§ **PROBLEM DESCRIPTION**: Where in the data below does the word "available" appear? Copy every line that has it.

##### DATA PROVIDED #####

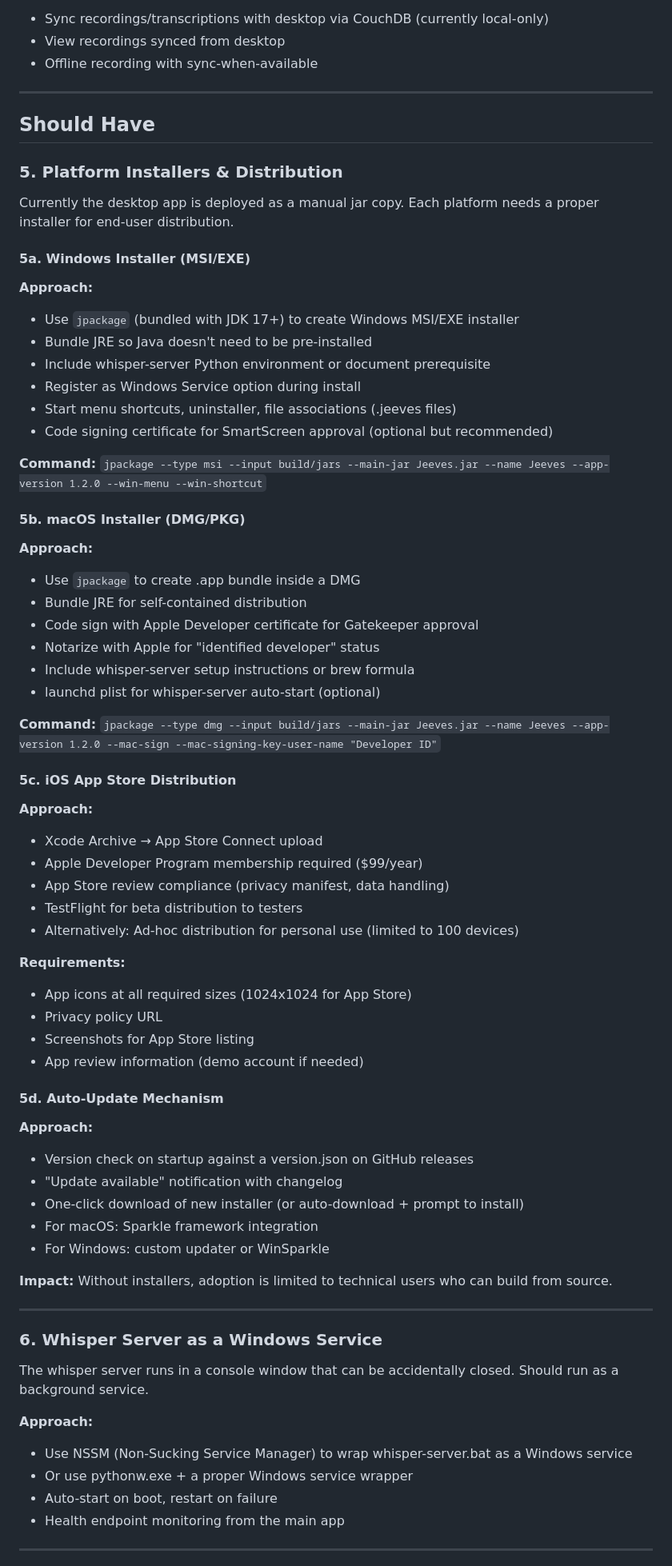
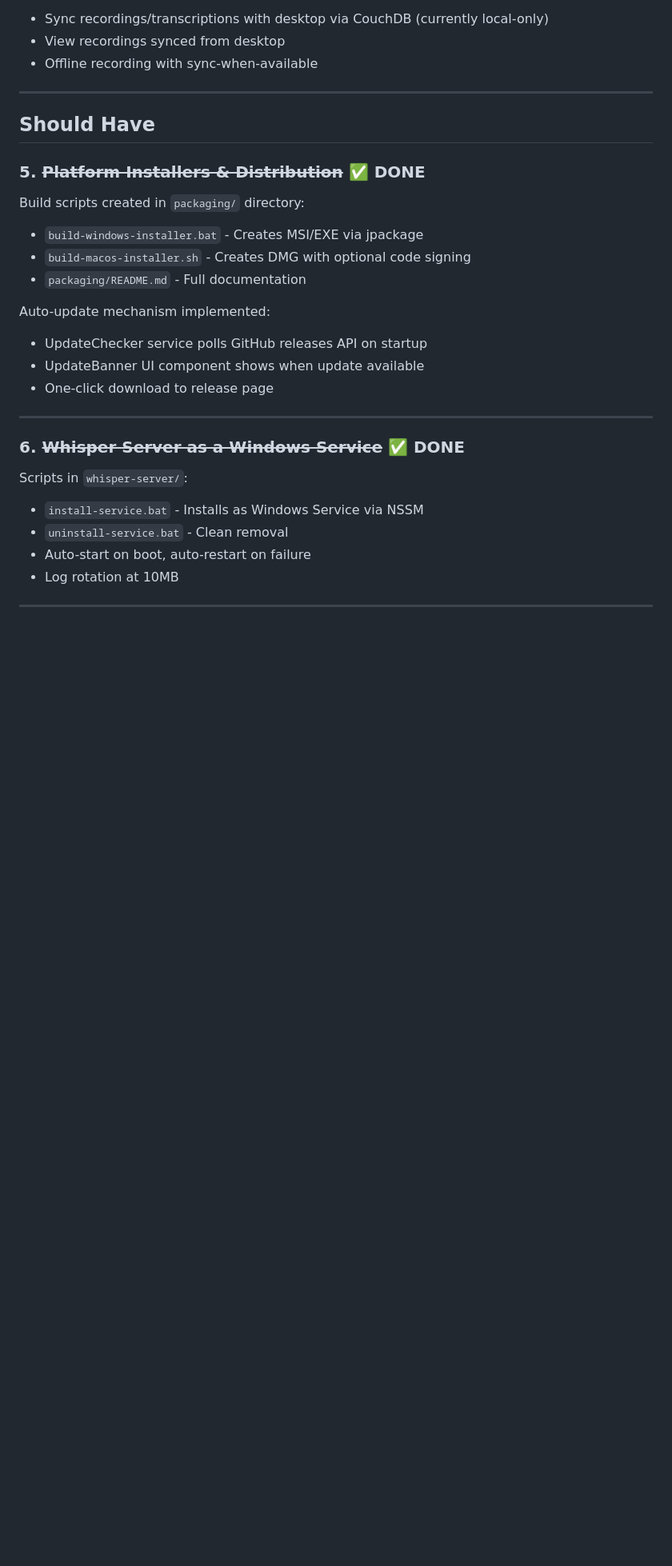
Before and after one commit to ColourTR33/Jeeves, a Markdown page: BACKLOG.md, the part around one of its changes. Shown at 80% size. GitHub-like rendering; blank space fills up the shorter version.

```diff
--- a/BACKLOG.md
+++ b/BACKLOG.md
@@ -65,66 +64,26 @@ The iOS app (`iosApp/`) is functional with:
 
 ## Should Have
 
-### 5. Platform Installers & Distribution
+### 5. ~~Platform Installers & Distribution~~ ✅ DONE
 
-Currently the desktop app is deployed as a manual jar copy. Each platform needs a proper installer for end-user distribution.
+Build scripts created in `packaging/` directory:
+- `build-windows-installer.bat` - Creates MSI/EXE via jpackage
+- `build-macos-installer.sh` - Creates DMG with optional code signing
+- `packaging/README.md` - Full documentation
 
-#### 5a. Windows Installer (MSI/EXE)
-**Approach:**
-- Use `jpackage` (bundled with JDK 17+) to create Windows MSI/EXE installer
-- Bundle JRE so Java doesn't need to be pre-installed
-- Include whisper-server Python environment or document prerequisite
-- Register as Windows Service option during install
-- Start menu shortcuts, uninstaller, file associations (.jeeves files)
-- Code signing certificate for SmartScreen approval (optional but recommended)
-
-**Command:** `jpackage --type msi --input build/jars --main-jar Jeeves.jar --name Jeeves --app-version 1.2.0 --win-menu --win-shortcut`
-
-#### 5b. macOS Installer (DMG/PKG)
-**Approach:**
-- Use `jpackage` to create .app bundle inside a DMG
-- Bundle JRE for self-contained distribution
-- Code sign with Apple Developer certificate for Gatekeeper approval
-- Notarize with Apple for "identified developer" status
-- Include whisper-server setup instructions or brew formula
-- launchd plist for whisper-server auto-start (optional)
-
-**Command:** `jpackage --type dmg --input build/jars --main-jar Jeeves.jar --name Jeeves --app-version 1.2.0 --mac-sign --mac-signing-key-user-name "Developer ID"`
-
-#### 5c. iOS App Store Distribution
-**Approach:**
-- Xcode Archive → App Store Connect upload
-- Apple Developer Program membership required ($99/year)
-- App Store review compliance (privacy manifest, data handling)
-- TestFlight for beta distribution to testers
-- Alternatively: Ad-hoc distribution for personal use (limited to 100 devices)
-
-**Requirements:**
-- App icons at all required sizes (1024x1024 for App Store)
-- Privacy policy URL
-- Screenshots for App Store listing
-- App review information (demo account if needed)
-
-#### 5d. Auto-Update Mechanism
-**Approach:**
-- Version check on startup against a version.json on GitHub releases
-- "Update available" notification with changelog
-- One-click download of new installer (or auto-download + prompt to install)
-- For macOS: Sparkle framework integration
-- For Windows: custom updater or WinSparkle
-
-**Impact:** Without installers, adoption is limited to technical users who can build from source.
+Auto-update mechanism implemented:
+- UpdateChecker service polls GitHub releases API on startup
+- UpdateBanner UI component shows when update available
+- One-click download to release page
 
 ---
 
-### 6. Whisper Server as a Windows Service
-The whisper server runs in a console window that can be accidentally closed. Should run as a background service.
-
-**Approach:**
-- Use NSSM (Non-Sucking Service Manager) to wrap whisper-server.bat as a Windows service
-- Or use pythonw.exe + a proper Windows service wrapper
-- Auto-start on boot, restart on failure
-- Health endpoint monitoring from the main app
+### 6. ~~Whisper Server as a Windows Service~~ ✅ DONE
+Scripts in `whisper-server/`:
+- `install-service.bat` - Installs as Windows Service via NSSM
+- `uninstall-service.bat` - Clean removal
+- Auto-start on boot, auto-restart on failure
+- Log rotation at 10MB
 
 ---
 
```
Also changed, not shown: other parts of BACKLOG.md (+35 -38 lines).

#####

§ **WRITTEN SOLUTION**:
-- "Update available" notification with changelog
+- UpdateBanner UI component shows when update available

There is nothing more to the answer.